Two years ago, I realized that my own attitude held me back and left me shuddering in darkness. I lived with inner turmoil. I craved peace. I strove to right a life spinning with no navigator, no controller, no defined orbit. I wanted to keep the people to whom I clung in love beside me. I wanted to attract others towards me.
I’ve been at it for two years.
In that time, I’ve experienced more loss than I frankly had prepared myself to bear but I bore it anyway. The friends who had helped me raise my child flocked around me, shouldering my grief, standing in the way of my despair, damping down the nightmares. I found ways to help others as a form of distraction. The good that I did for others pales in comparison to the calm which I gained from seeing the need of others and having a tiny hand their lives. It helped. It took me outside of myself.

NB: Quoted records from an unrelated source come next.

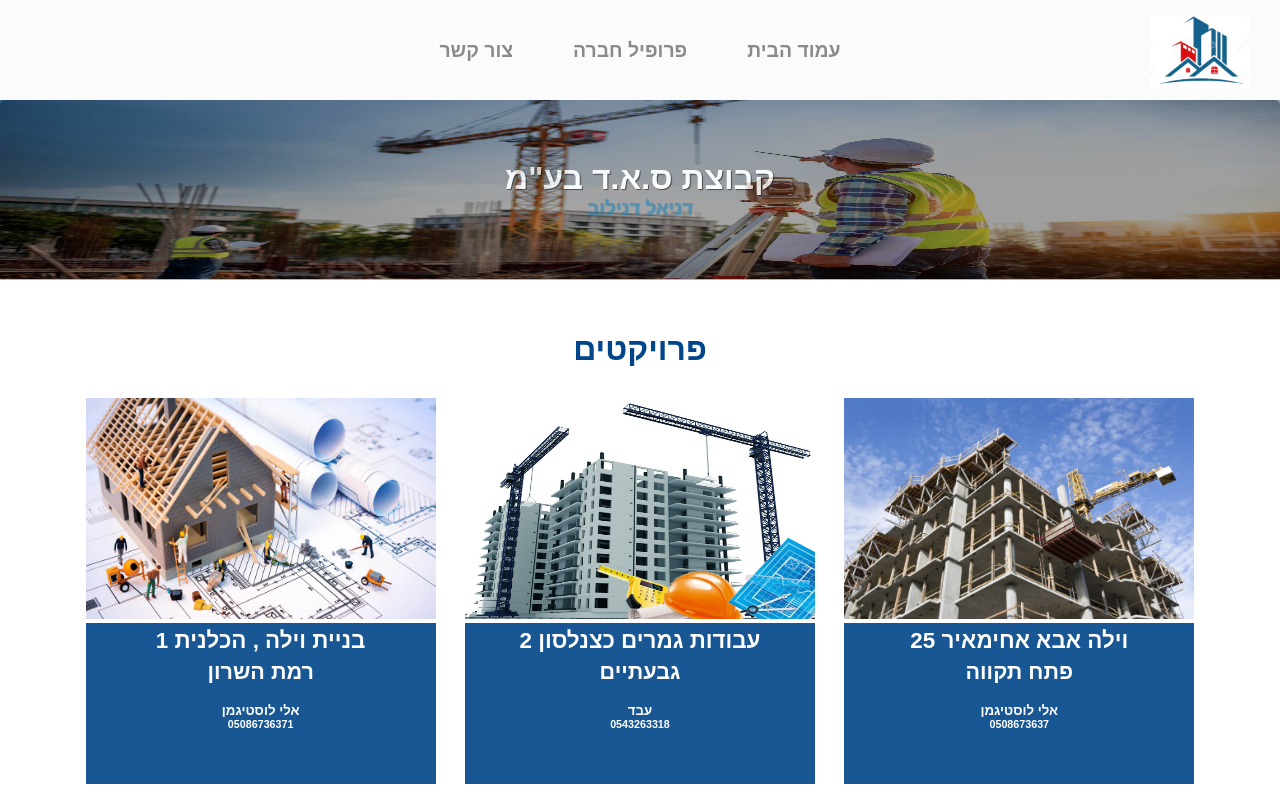
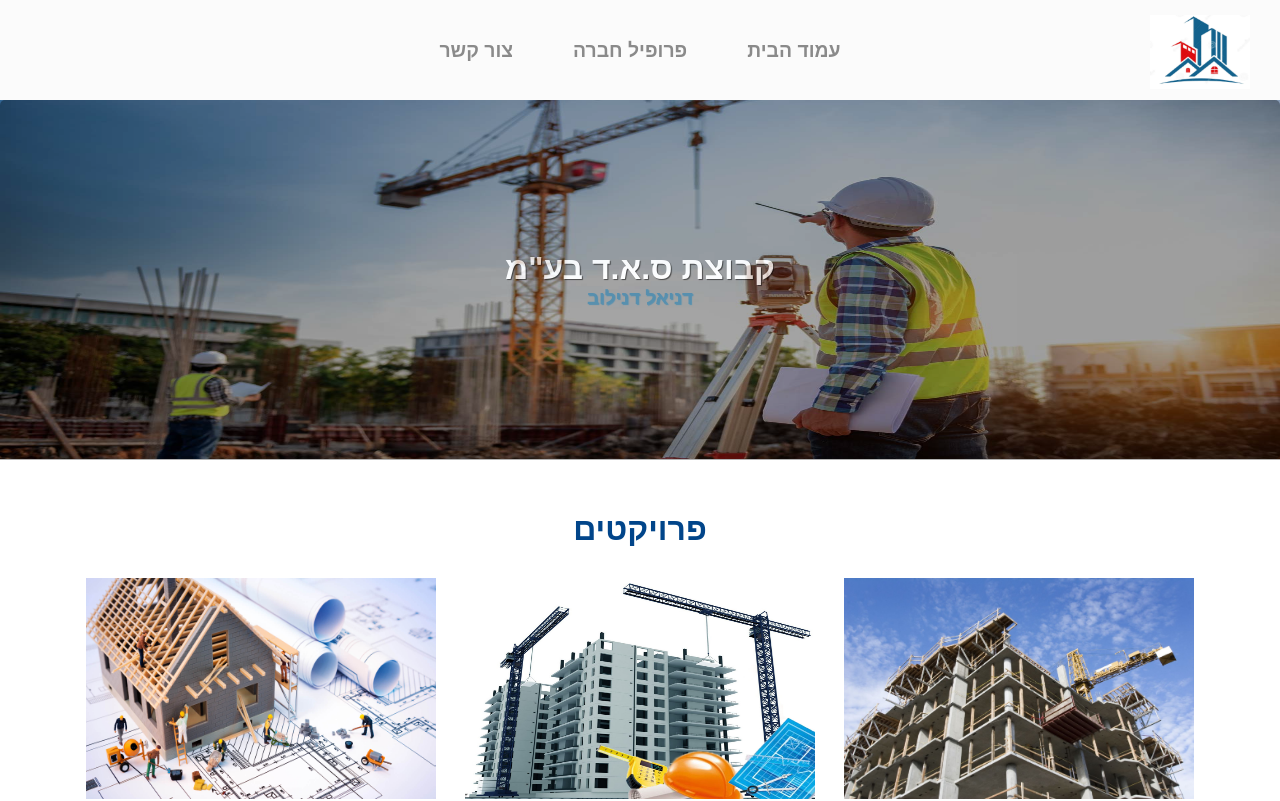
Before and after one commit to Leon-A1/DanielDanilovSAD, a React (Create React App) app: page / in a window 1280 px wide. Shown: the top 801 px of the page. Built offline with nearby package versions, Linux system fonts and the light colour scheme.

Commit message:
header bigger

```diff
--- a/src/Components/Header.js
+++ b/src/Components/Header.js
@@ -12,7 +12,8 @@ export default function Header() {
         <div
           style={{
             textAlign: "right",
-            padding: 60,
+            paddingTop: 150,
+            paddingBottom: 150,
           }}
           className="col-content-third-row"
         >
```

I still have stark, immutable moments of intolerance. I’ve never been skilled at offering correction to people who err. I cannot abide my own mistakes and this inability extends to the mistakes of those around me. I see what happens: I ask someone to achieve an end; they fail; I snap; I do it myself and mutter under my breath. I apologize. They forgive.
I understand this cycle; and I strive to break it. But it persists, posing my greatest challenge in the coming year.
I will learn. I will change. I choose change.
To those to whom I have spoken sharply I can only say: Please endure; I understand your frustration and I strive to meet your need to feel valued. I have the same need.
A wise but somewhat embittered man frequently tells me: If you can’t be a good example, be a horrible warning. I have been both, sometimes simultaneously. I find a way to laugh at myself, if only privately, if only silently.
Some months ago, I gave voice to a thought: Should I continue this blog? Should I rename it? Should I let it slip away, forgotten on the virtual page, abandoned? Should the increasingly misnamed year end?
My only answer: I have not yet attained my goal of living without complaining, and so, I must keep writing, keep striving, keep trying.
So: tomorrow begins the new year. My Year Without Complaining.
Happy New Year’s Eve to anyone who reads this blog, whether by design or chance. Tomorrow holds much promise for all of us. We can reach within ourselves and find the peace waiting in our hearts. We can let go of misery and embrace joyfulness.
Today is the last day of the twenty-fourth month of My Year Without Complaining. Life continues.